More than a year after opening its splashy 12,000-square-foot exhibition space in NoPo’s Kenton neighborhood, plucky arts nonprofit Disjecta is surviving the economic meltdown and forging forward with an array of new multimedia shows and a contemporary art biennial slated for 2010. Head honcho Bryan Suereth is quick to credit Disjecta’s board of directors and volunteer staff for the organization’s endurance, but it’s clear that much of it comes from his own dogged tenacity and elbow grease. Weathered and wiser at 36, he is no longer the mercurial wunderkind who founded Disjecta back in September 2000 with an autocratic, my-way-or-the-highway temperament. Since those early days, Suereth has twice had to abandon exhibition spaces he’d worked hard to perfect—the first in what is now the Secret Society Ballroom, the second in the Templeton Building—and has seen the Portland art scene retract painfully from its heady mid-decade expansion. As long-standing galleries shuttered, Suereth has soldiered on. During a recent sit-down with WW, he was surprisingly egoless, circumspect and single-mindedly focused on Disjecta’s next decade.
WW: Are people really making the trek up to North Portland to see Disjecta’s shows?
Bryan Suereth: Yes. The art crowd will travel to see interesting things. Pat Rock [director of Rocksbox Fine Art] and I are both excited to be setting a pace for contemporary art up in this corridor. We hope other people take root here and start doing art in North Portland.
The Portland Art Museum decided its biennial was obsolete and deep-sixed it in favor of the Contemporary Northwest Art Awards. Why start up a new biennial?
When PAM took away the Oregon Biennial, we lost a platform that generated so much enthusiasm and debate, something I think was crucial to growing talent in this state. Nothing has really come around to replace it. Our biennial won’t be able to be as comprehensive as theirs was...but we’re hoping it’ll be more hands-on and dynamic. During the selection process, we’re doing studio visits rather than the archaic slide presentation that the museum did. You can’t evaluate artwork through slides!
How is Disjecta doing financially?
Well, more than a year into programming this space, we feel we’ve proven ourselves a much more attractive entity to foundations and private donors, which have always been the toughest nut to crack. But keeping donations consistent is difficult. Are we guaranteed to exist at this same time next year?
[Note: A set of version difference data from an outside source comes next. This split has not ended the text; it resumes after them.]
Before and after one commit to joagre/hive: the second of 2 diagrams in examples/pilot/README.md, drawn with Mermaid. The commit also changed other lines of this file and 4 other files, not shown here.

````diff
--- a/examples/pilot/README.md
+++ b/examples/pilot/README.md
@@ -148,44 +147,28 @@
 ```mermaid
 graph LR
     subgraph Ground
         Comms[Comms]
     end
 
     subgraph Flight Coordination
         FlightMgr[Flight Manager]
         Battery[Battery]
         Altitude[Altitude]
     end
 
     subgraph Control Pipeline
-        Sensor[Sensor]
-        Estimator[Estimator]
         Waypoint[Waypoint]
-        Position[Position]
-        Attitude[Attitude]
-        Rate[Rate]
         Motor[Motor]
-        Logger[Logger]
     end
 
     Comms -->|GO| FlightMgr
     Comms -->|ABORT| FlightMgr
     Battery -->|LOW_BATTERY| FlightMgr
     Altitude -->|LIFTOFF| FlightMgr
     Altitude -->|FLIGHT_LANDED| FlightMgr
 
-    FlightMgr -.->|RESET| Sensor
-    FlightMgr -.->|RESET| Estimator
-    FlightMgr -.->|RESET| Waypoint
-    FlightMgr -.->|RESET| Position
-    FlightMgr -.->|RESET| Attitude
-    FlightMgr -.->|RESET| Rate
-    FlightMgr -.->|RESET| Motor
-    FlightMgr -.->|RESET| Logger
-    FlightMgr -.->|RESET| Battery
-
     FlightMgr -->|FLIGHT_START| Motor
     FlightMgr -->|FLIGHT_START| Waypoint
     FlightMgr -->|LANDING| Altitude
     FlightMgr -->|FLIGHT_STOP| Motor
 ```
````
Hell no. But we have a stable business plan that continues to work, and we have no debt. That being said, we’d like to be accumulating more savings.
Are you paid a salary?
I’m paid periodically if funds are available. This year so far I’ve been paid $5,000.
Obviously you can’t live off that.
Um, no. I supplement my income with odd jobs, building projects, remodeling, things like that.
What has to happen to make arts organizations here sustainable?
There needs to be more emphasis on infrastructure from a governmental perspective. We’ve been talking with the mayor’s office; we’re looking for organizational support from the Regional Arts Culture Council…but it’s hard in this town. We’ve seen art centers come and go. We’ve seen PICA metamorphose from what was a contemporary art center into what is essentially a festival. Again and again we see it’s not enough to extol the virtues of how creative this city is. If you don’t have infrastructure and funding, you lose the ability to attract and keep creative people and their ideas. In the past, we’ve seen people who were burgeoning superstars move on to places with more opportunities: Miranda July went to L.A., Zefrey Throwell went to San Francisco and New York. You know, some people say infrastructure is an old model—that an arts organization can have virtual shows. That’s bullshit. There’s a need for people to look at art and interact with artists in real space and real time.
What’s coming up in the space?
We’re excited about our art auction on Nov. 7, which will have work by almost 60 artists. Anna Fidler has a beautiful show opening on the 14th called The Game. She’s doing large-scale portraits of the Blazers and scenes inspired by the energy and physicality of the game. We also have a new “gallery within a gallery” called the Vestibule, which is this cozy little entry hallway where we’re going to be showing emerging artists.
Since Disjecta began, times have changed, and it seems like you have, too.
I’m probably a little softer and more flexible now in terms of listening to other perspectives in the community. I’m still confident, but I probably have less bravado. In some sense I’ll always be an iconoclast, though. I like to get things done and not languish, even if that means going against the grain. I think that’s a good thing.
SEE IT: Disjecta Third Annual Art Auction at Disjecta, 8371 N Interstate Ave., 286-9449. 7 pm Saturday, Nov. 7. $20. Upcoming gallery shows include Anna Fidler’s The Game and David Stein’s Monarch (in the Vestibule). Both shows run Nov. 14-Dec. 20. Opening reception for both shows at 6 pm Saturday, Nov. 14. More info at disjecta.org.